Straight quotes evolved to facilitate informal situations. When typing into a forum, twitter feed, or comment box, use your apostrophe and double-quote keys for all the special characters (except the “degrees” symbol.) “Dumb” text editors don't try to figure out which direction to slant your . “Dumb” writers don't have to go to the “insert special characters” dialog box or remember special key sequences for each type of mark.

Consider the various styles needed to render the following example:

straight quotation marks example

Straight quotes make it quick and easy to express a thought. You don't have to be a typographer to make yourself understood. In the right situations, “dumb quotes” are a smart idea.

Basics: Smart Quotes Aren't So Smart

Smart software tries to figure out what should be used based on context. A quotation mark that follows a space is probably an open quotation mark. A quotation mark that follows a period (at least in North America) is usually a closing quote. A single quote in the middle of a word is most likely an apostrophe. Smart quotes work most of the , but they don't fare too well with my example sentence.

smart quotation marks

The used to express latitude have transformed into single quotes, and the apostrophe in '98 has become a single quote that faces the wrong direction. on “autopilot” won't cut it for every circumstance. Writers and editors must learn enough about typography to express themselves correctly. Here's the desired result:

correct quotation marks example

And this is one more reason a typesetter must go through the block line-by-line, paragraph-by-paragraph: It's the only way to find and repair typographic inaccuracies that can make a book appear amateur and unprofessional.

Basics: Typing Quotes and Primes

To make things easier, most word processors and typesetting programs have a “Special Characters” palette. Find the character you want and click to insert—easy. Otherwise, quotation marks and primes have “escape sequences” that allow you to insert them from your keyboard.

quotation marks and primes escape sequences chart Book Basics: Turning Smart Quotes On and Off

The Preferences dialog in MS Word enables you toggle “smart quotes” and other features on and off. Take a look at these settings and decide which ones you want to use or you'll tear your hair out trying to figure out why Word keeps changing everything you type.

quotation marks settings

Book Basics: Changing Dumb Quotes Into Smart Quotes

If you wrote your with smart quotation marks turned off, you may end up with straight quotes and apostrophes all through your book. This is easy to fix. Make sure “smart quotes” are turned on. Then perform two find and replace operations: Search for apostrophes/single quotes and replace them with the same. Then search for double quotes and replace them with double quotes. As the “replace” function “retypes” your characters, the “smart” quotation marks will be substituted for the straight ones.

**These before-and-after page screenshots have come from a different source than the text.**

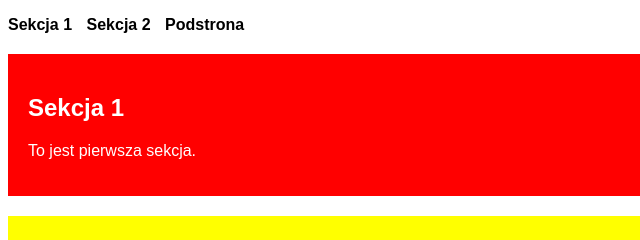
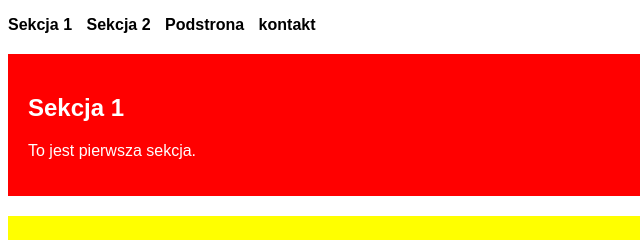
Before and after one commit to bartlomiejB1Izsti/lekcja, a plain HTML site: page index.html in a window 1280 px wide. Shown: the top 240 px of the page, 0-640 px from the left. Drawn offline with Linux system fonts and the light colour scheme.

Commit message:
Dodanie podstrony kontakt

```diff
--- a/index.html
+++ b/index.html
@@ -15,6 +15,7 @@
           <li><a href="#sekcja1">Sekcja 1</a></li>
           <li><a href="#sekcja2">Sekcja 2</a></li>
           <li><a link="podstrona.html">Podstrona</a></li>
+          <li><a link="kontakt.html">kontakt</a></li>
         </ul>
       </nav>
     </header>
```
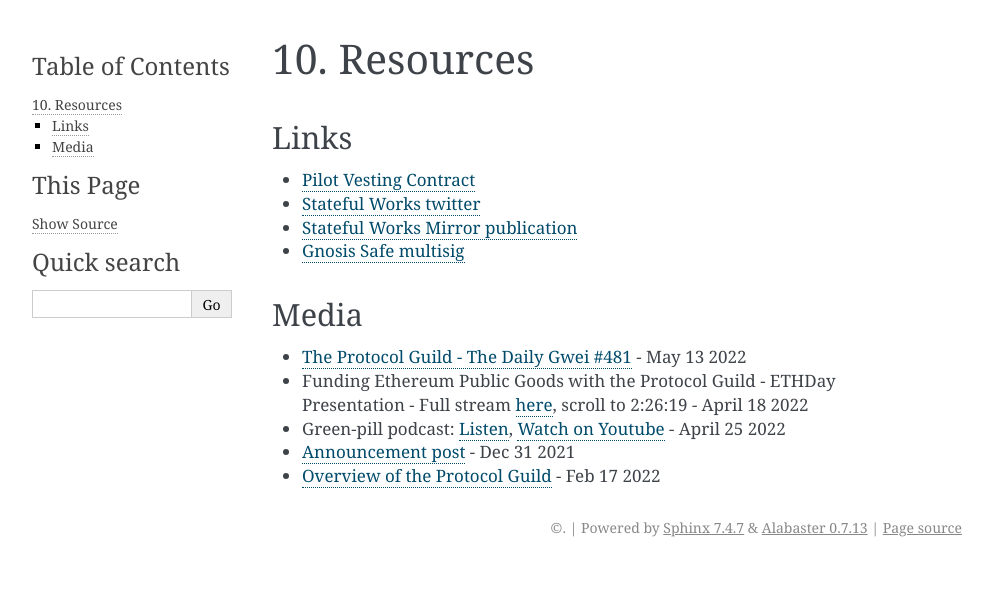
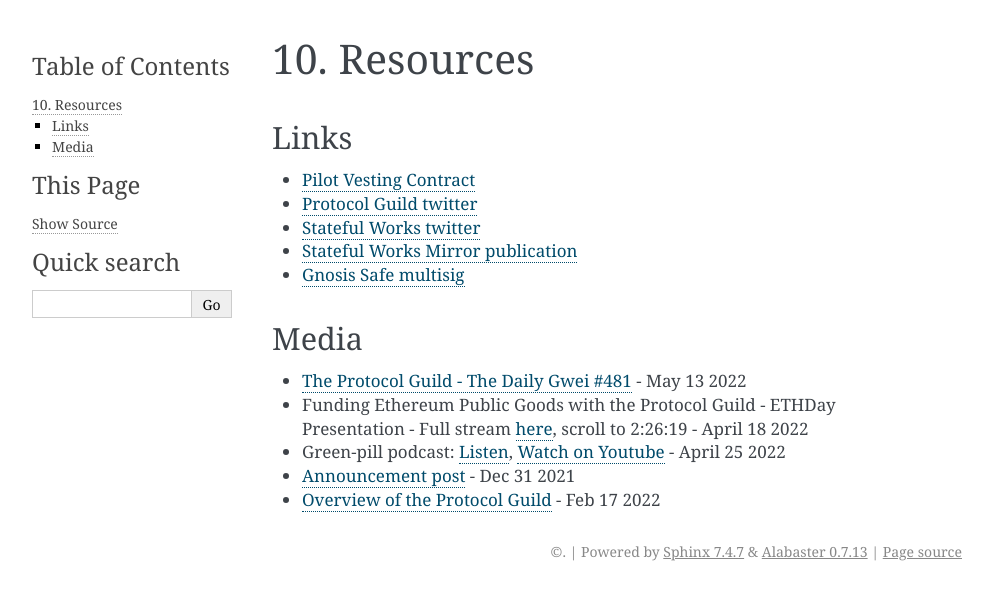
Before and after one commit to protocolguild/documentation, a Sphinx documentation site: the page built from docs/10-resources.md, in a window 1280 px wide. Shown: the top 600 px of the page, without its empty margins (148-1141 px from the left). Built offline with Sphinx 7.4.7, drawn with Linux system fonts in a browser that asks for light colours.

Commit message:
add PG twitter account

```diff
--- a/docs/10-resources.md
+++ b/docs/10-resources.md
@@ -3,6 +3,7 @@
 ## Links
 
 - [Pilot Vesting Contract](https://app.0xsplits.xyz/accounts/0xF29Ff96aaEa6C9A1fBa851f74737f3c069d4f1a9/)
+- [Protocol Guild twitter](https://twitter.com/protocolguild)
 - [Stateful Works twitter](https://twitter.com/StatefulWorks)
 - [Stateful Works Mirror publication](https://stateful.mirror.xyz/)
 - [Gnosis Safe multisig](https://gnosis-safe.io/app/eth:0xF6CBDd6Ea6EC3C4359e33de0Ac823701Cc56C6c4/balances)
```
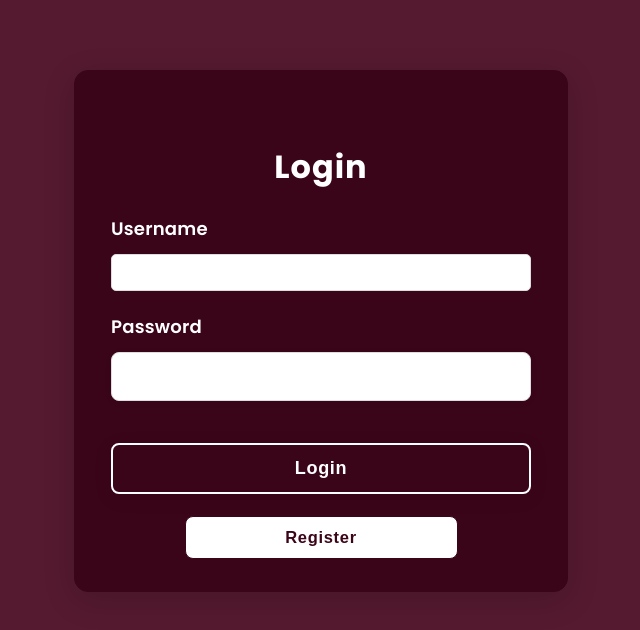
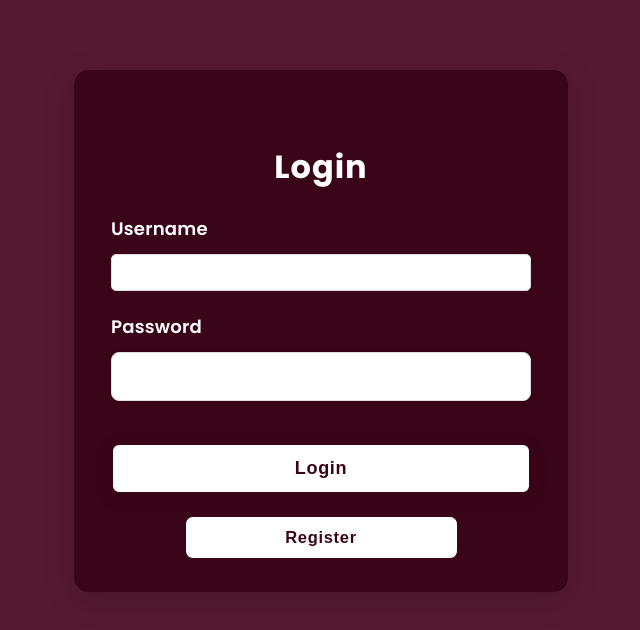
Before and after one commit to Tgovardhan2005/Expense-Tracker, a React (Vite) app: page / in a window 1280 px wide. In both pictures the pointer is over the button "Login". Shown: the top 630 px of the page, without its empty margins (319-959 px from the left). Built offline with nearby package versions, Linux system fonts and the light colour scheme.

Commit message:
auth btn color updated

```diff
--- a/src/index.css
+++ b/src/index.css
@@ -224,8 +224,8 @@ span{
 
 .auth-container button,
 .auth-container .small-button {
-  background: #fff;
-  color: #3a0519;
+  background: #3a0519;
+  color: #fff;
   border: none;
   border-radius: 8px;
   padding: 13px 0;
@@ -242,9 +242,9 @@ span{
 
 .auth-container button:hover,
 .auth-container .small-button:hover {
-  background: #3a0519;
-  color: #fff;
-  border: solid 2px #fff;
+  background: #fff;
+  color: #3a0519;
+  border: solid 2px #3a0519;
   box-shadow: 0 4px 18px rgba(58,5,25,0.10);
 }
 
```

More Book Basics:

Book Design Basics Part 1: Margins and Leading
Book Design Basics Part 2: Optical Margins, Indents and Periods
Book Design Basics Part 3: Running The Numbers
Book Design Basics - Dashes, Hyphens and Dots
Book Design Basics: Small Capitals – Avoiding Capital Offenses
Book Design Basics - Drop Caps and Initial Impressions
Article: Writing is Design: The Grammar of Book Design
Book Design Basics - Use Hyphens for Justified Type
Article: Fine Control Over Justified Text
Simulating the Appearance of Traditional Print
Page Layout: Illustrated Books and the Rule of Thirds
Book Cover Design: Moving from Screen to Printing Press
Book Design Basics: Quotation Marks and Primes
Book Design Basics: Choosing a Book Font
This was originally published on my previous blog: The